──────── Exercise data ────────

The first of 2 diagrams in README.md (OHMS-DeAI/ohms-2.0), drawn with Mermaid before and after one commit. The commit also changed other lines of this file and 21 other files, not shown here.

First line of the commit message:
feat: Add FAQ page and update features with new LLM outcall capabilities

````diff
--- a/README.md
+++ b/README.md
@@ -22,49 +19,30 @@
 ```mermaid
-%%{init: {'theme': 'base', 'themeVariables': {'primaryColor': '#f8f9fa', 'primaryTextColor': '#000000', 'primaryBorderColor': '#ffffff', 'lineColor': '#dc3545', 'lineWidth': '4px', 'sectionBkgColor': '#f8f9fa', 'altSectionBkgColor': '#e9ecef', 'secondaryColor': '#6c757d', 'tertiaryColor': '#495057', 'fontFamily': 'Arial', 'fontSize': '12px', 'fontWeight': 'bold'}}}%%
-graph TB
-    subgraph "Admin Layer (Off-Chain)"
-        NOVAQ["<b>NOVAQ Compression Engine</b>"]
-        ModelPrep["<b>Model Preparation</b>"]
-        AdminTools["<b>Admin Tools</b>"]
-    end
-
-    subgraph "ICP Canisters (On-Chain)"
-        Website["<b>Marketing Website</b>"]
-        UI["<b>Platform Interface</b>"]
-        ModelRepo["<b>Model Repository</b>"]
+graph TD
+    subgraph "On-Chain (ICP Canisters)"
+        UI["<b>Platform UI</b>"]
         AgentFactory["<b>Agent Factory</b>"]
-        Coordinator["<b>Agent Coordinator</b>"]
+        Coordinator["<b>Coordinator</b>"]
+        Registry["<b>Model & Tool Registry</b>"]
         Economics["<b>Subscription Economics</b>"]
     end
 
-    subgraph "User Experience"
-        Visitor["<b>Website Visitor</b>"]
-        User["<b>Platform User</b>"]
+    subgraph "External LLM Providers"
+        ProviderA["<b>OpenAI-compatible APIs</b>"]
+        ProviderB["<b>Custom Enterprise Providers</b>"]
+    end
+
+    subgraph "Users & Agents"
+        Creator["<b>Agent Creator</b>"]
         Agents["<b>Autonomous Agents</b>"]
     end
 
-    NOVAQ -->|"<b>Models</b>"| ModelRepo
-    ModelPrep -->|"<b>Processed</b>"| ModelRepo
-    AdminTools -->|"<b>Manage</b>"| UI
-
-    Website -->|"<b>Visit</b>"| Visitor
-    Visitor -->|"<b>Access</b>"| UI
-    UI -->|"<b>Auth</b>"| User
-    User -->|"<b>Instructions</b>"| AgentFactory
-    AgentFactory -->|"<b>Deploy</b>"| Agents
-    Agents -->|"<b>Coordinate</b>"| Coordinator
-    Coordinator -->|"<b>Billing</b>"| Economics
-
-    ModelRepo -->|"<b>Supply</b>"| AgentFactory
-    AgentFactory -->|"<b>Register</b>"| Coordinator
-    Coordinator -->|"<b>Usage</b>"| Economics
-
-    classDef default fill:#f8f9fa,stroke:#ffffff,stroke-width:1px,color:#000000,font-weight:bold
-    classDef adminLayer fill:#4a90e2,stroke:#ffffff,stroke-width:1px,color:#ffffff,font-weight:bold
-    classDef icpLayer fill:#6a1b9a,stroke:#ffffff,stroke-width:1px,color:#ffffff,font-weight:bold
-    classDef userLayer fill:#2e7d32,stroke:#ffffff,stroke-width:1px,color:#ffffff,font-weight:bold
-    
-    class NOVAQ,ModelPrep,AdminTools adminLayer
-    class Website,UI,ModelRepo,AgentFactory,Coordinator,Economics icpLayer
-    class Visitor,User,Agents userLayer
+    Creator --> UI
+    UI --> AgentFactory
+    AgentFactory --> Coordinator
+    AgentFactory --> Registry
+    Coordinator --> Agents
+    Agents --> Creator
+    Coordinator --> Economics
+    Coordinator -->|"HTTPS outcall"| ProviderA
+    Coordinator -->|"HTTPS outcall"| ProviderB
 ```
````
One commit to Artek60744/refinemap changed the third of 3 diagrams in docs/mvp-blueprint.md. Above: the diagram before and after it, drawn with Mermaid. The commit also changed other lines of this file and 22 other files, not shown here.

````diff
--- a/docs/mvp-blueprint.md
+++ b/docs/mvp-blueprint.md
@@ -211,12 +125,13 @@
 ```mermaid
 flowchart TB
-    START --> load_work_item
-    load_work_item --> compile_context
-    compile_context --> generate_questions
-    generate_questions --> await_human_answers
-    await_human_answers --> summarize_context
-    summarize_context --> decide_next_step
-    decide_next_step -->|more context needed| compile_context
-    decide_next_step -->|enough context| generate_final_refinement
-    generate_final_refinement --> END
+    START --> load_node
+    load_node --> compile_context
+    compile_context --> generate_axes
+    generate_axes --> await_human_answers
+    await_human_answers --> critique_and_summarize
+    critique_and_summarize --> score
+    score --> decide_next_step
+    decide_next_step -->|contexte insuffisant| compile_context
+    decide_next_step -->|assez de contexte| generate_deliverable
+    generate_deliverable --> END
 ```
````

────────

=== Exercise ===
Repeat the data in its entirety, exactly as written.

=== Response to the exercise ===
The first of 2 diagrams in README.md (OHMS-DeAI/ohms-2.0), drawn with Mermaid before and after one commit. The commit also changed other lines of this file and 21 other files, not shown here.

First line of the commit message:
feat: Add FAQ page and update features with new LLM outcall capabilities

````diff
--- a/README.md
+++ b/README.md
@@ -22,49 +19,30 @@
 ```mermaid
-%%{init: {'theme': 'base', 'themeVariables': {'primaryColor': '#f8f9fa', 'primaryTextColor': '#000000', 'primaryBorderColor': '#ffffff', 'lineColor': '#dc3545', 'lineWidth': '4px', 'sectionBkgColor': '#f8f9fa', 'altSectionBkgColor': '#e9ecef', 'secondaryColor': '#6c757d', 'tertiaryColor': '#495057', 'fontFamily': 'Arial', 'fontSize': '12px', 'fontWeight': 'bold'}}}%%
-graph TB
-    subgraph "Admin Layer (Off-Chain)"
-        NOVAQ["<b>NOVAQ Compression Engine</b>"]
-        ModelPrep["<b>Model Preparation</b>"]
-        AdminTools["<b>Admin Tools</b>"]
-    end
-
-    subgraph "ICP Canisters (On-Chain)"
-        Website["<b>Marketing Website</b>"]
-        UI["<b>Platform Interface</b>"]
-        ModelRepo["<b>Model Repository</b>"]
+graph TD
+    subgraph "On-Chain (ICP Canisters)"
+        UI["<b>Platform UI</b>"]
         AgentFactory["<b>Agent Factory</b>"]
-        Coordinator["<b>Agent Coordinator</b>"]
+        Coordinator["<b>Coordinator</b>"]
+        Registry["<b>Model & Tool Registry</b>"]
         Economics["<b>Subscription Economics</b>"]
     end
 
-    subgraph "User Experience"
-        Visitor["<b>Website Visitor</b>"]
-        User["<b>Platform User</b>"]
+    subgraph "External LLM Providers"
+        ProviderA["<b>OpenAI-compatible APIs</b>"]
+        ProviderB["<b>Custom Enterprise Providers</b>"]
+    end
+
+    subgraph "Users & Agents"
+        Creator["<b>Agent Creator</b>"]
         Agents["<b>Autonomous Agents</b>"]
     end
 
-    NOVAQ -->|"<b>Models</b>"| ModelRepo
-    ModelPrep -->|"<b>Processed</b>"| ModelRepo
-    AdminTools -->|"<b>Manage</b>"| UI
-
-    Website -->|"<b>Visit</b>"| Visitor
-    Visitor -->|"<b>Access</b>"| UI
-    UI -->|"<b>Auth</b>"| User
-    User -->|"<b>Instructions</b>"| AgentFactory
-    AgentFactory -->|"<b>Deploy</b>"| Agents
-    Agents -->|"<b>Coordinate</b>"| Coordinator
-    Coordinator -->|"<b>Billing</b>"| Economics
-
-    ModelRepo -->|"<b>Supply</b>"| AgentFactory
-    AgentFactory -->|"<b>Register</b>"| Coordinator
-    Coordinator -->|"<b>Usage</b>"| Economics
-
-    classDef default fill:#f8f9fa,stroke:#ffffff,stroke-width:1px,color:#000000,font-weight:bold
-    classDef adminLayer fill:#4a90e2,stroke:#ffffff,stroke-width:1px,color:#ffffff,font-weight:bold
-    classDef icpLayer fill:#6a1b9a,stroke:#ffffff,stroke-width:1px,color:#ffffff,font-weight:bold
-    classDef userLayer fill:#2e7d32,stroke:#ffffff,stroke-width:1px,color:#ffffff,font-weight:bold
-    
-    class NOVAQ,ModelPrep,AdminTools adminLayer
-    class Website,UI,ModelRepo,AgentFactory,Coordinator,Economics icpLayer
-    class Visitor,User,Agents userLayer
+    Creator --> UI
+    UI --> AgentFactory
+    AgentFactory --> Coordinator
+    AgentFactory --> Registry
+    Coordinator --> Agents
+    Agents --> Creator
+    Coordinator --> Economics
+    Coordinator -->|"HTTPS outcall"| ProviderA
+    Coordinator -->|"HTTPS outcall"| ProviderB
 ```
````
One commit to Artek60744/refinemap changed the third of 3 diagrams in docs/mvp-blueprint.md. Above: the diagram before and after it, drawn with Mermaid. The commit also changed other lines of this file and 22 other files, not shown here.

````diff
--- a/docs/mvp-blueprint.md
+++ b/docs/mvp-blueprint.md
@@ -211,12 +125,13 @@
 ```mermaid
 flowchart TB
-    START --> load_work_item
-    load_work_item --> compile_context
-    compile_context --> generate_questions
-    generate_questions --> await_human_answers
-    await_human_answers --> summarize_context
-    summarize_context --> decide_next_step
-    decide_next_step -->|more context needed| compile_context
-    decide_next_step -->|enough context| generate_final_refinement
-    generate_final_refinement --> END
+    START --> load_node
+    load_node --> compile_context
+    compile_context --> generate_axes
+    generate_axes --> await_human_answers
+    await_human_answers --> critique_and_summarize
+    critique_and_summarize --> score
+    score --> decide_next_step
+    decide_next_step -->|contexte insuffisant| compile_context
+    decide_next_step -->|assez de contexte| generate_deliverable
+    generate_deliverable --> END
 ```
````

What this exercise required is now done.